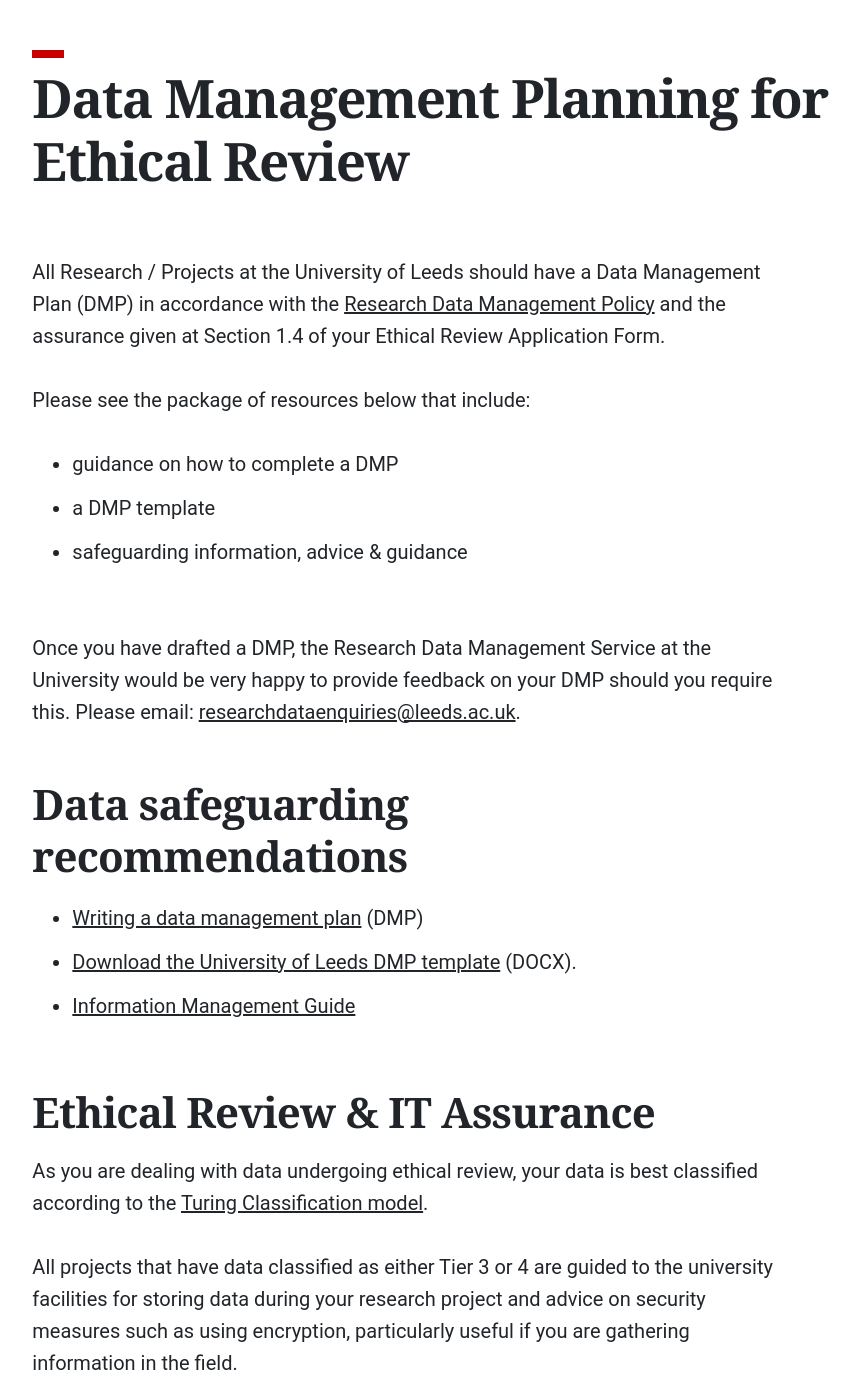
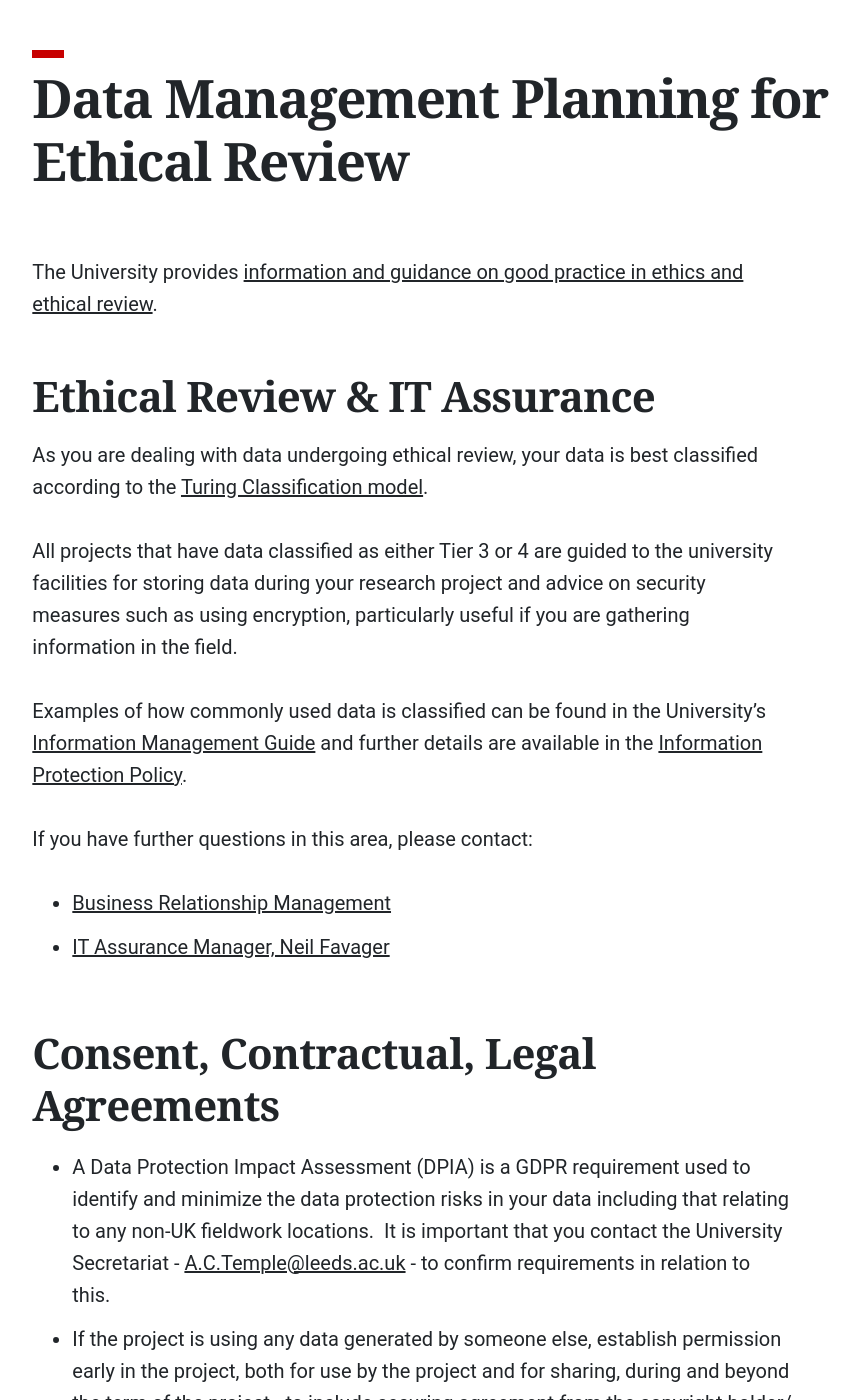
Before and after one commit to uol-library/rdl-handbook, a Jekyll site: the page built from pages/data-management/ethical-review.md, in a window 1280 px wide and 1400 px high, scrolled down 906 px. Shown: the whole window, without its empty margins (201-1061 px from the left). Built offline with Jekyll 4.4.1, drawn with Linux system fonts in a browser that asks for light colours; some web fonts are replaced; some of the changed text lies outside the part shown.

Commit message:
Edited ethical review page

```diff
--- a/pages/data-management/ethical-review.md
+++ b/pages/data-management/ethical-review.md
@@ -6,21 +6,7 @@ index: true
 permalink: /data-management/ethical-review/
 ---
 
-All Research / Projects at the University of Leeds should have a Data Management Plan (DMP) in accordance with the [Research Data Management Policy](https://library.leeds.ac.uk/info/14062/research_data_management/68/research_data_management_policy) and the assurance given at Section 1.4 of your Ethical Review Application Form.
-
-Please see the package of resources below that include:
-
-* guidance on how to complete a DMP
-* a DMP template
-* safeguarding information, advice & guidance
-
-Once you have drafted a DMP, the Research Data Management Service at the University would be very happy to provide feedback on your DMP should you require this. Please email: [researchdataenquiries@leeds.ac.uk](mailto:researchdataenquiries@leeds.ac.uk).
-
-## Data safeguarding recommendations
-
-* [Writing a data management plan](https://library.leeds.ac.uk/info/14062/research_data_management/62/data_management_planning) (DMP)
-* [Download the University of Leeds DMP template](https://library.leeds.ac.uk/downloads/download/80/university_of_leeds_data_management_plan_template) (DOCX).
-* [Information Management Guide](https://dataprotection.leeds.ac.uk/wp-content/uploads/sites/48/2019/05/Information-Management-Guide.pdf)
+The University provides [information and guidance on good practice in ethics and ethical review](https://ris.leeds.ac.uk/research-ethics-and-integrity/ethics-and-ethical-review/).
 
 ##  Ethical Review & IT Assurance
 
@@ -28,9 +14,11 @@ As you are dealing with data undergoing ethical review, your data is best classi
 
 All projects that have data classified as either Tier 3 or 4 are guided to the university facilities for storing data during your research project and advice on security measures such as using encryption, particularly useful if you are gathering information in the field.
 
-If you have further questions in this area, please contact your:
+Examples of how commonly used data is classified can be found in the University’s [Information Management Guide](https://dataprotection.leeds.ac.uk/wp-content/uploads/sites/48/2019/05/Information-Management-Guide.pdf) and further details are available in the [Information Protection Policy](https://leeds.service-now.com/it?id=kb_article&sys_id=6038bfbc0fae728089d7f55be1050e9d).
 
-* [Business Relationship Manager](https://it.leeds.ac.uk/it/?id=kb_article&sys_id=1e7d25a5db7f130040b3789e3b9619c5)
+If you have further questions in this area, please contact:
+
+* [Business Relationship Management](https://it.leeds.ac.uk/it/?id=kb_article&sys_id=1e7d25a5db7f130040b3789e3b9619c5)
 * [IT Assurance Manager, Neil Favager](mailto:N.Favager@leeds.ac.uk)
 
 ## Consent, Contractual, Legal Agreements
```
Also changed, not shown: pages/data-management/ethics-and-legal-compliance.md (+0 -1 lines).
________________________
# Assigned task:
The listing above needs to be output again exactly. Don't include the pictures.

# Answer box:
Before and after one commit to uol-library/rdl-handbook, a Jekyll site: the page built from pages/data-management/ethical-review.md, in a window 1280 px wide and 1400 px high, scrolled down 906 px. Shown: the whole window, without its empty margins (201-1061 px from the left). Built offline with Jekyll 4.4.1, drawn with Linux system fonts in a browser that asks for light colours; some web fonts are replaced; some of the changed text lies outside the part shown.

Commit message:
Edited ethical review page

```diff
--- a/pages/data-management/ethical-review.md
+++ b/pages/data-management/ethical-review.md
@@ -6,21 +6,7 @@ index: true
 permalink: /data-management/ethical-review/
 ---
 
-All Research / Projects at the University of Leeds should have a Data Management Plan (DMP) in accordance with the [Research Data Management Policy](https://library.leeds.ac.uk/info/14062/research_data_management/68/research_data_management_policy) and the assurance given at Section 1.4 of your Ethical Review Application Form.
-
-Please see the package of resources below that include:
-
-* guidance on how to complete a DMP
-* a DMP template
-* safeguarding information, advice & guidance
-
-Once you have drafted a DMP, the Research Data Management Service at the University would be very happy to provide feedback on your DMP should you require this. Please email: [researchdataenquiries@leeds.ac.uk](mailto:researchdataenquiries@leeds.ac.uk).
-
-## Data safeguarding recommendations
-
-* [Writing a data management plan](https://library.leeds.ac.uk/info/14062/research_data_management/62/data_management_planning) (DMP)
-* [Download the University of Leeds DMP template](https://library.leeds.ac.uk/downloads/download/80/university_of_leeds_data_management_plan_template) (DOCX).
-* [Information Management Guide](https://dataprotection.leeds.ac.uk/wp-content/uploads/sites/48/2019/05/Information-Management-Guide.pdf)
+The University provides [information and guidance on good practice in ethics and ethical review](https://ris.leeds.ac.uk/research-ethics-and-integrity/ethics-and-ethical-review/).
 
 ##  Ethical Review & IT Assurance
 
@@ -28,9 +14,11 @@ As you are dealing with data undergoing ethical review, your data is best classi
 
 All projects that have data classified as either Tier 3 or 4 are guided to the university facilities for storing data during your research project and advice on security measures such as using encryption, particularly useful if you are gathering information in the field.
 
-If you have further questions in this area, please contact your:
+Examples of how commonly used data is classified can be found in the University’s [Information Management Guide](https://dataprotection.leeds.ac.uk/wp-content/uploads/sites/48/2019/05/Information-Management-Guide.pdf) and further details are available in the [Information Protection Policy](https://leeds.service-now.com/it?id=kb_article&sys_id=6038bfbc0fae728089d7f55be1050e9d).
 
-* [Business Relationship Manager](https://it.leeds.ac.uk/it/?id=kb_article&sys_id=1e7d25a5db7f130040b3789e3b9619c5)
+If you have further questions in this area, please contact:
+
+* [Business Relationship Management](https://it.leeds.ac.uk/it/?id=kb_article&sys_id=1e7d25a5db7f130040b3789e3b9619c5)
 * [IT Assurance Manager, Neil Favager](mailto:N.Favager@leeds.ac.uk)
 
 ## Consent, Contractual, Legal Agreements
```
Also changed, not shown: pages/data-management/ethics-and-legal-compliance.md (+0 -1 lines).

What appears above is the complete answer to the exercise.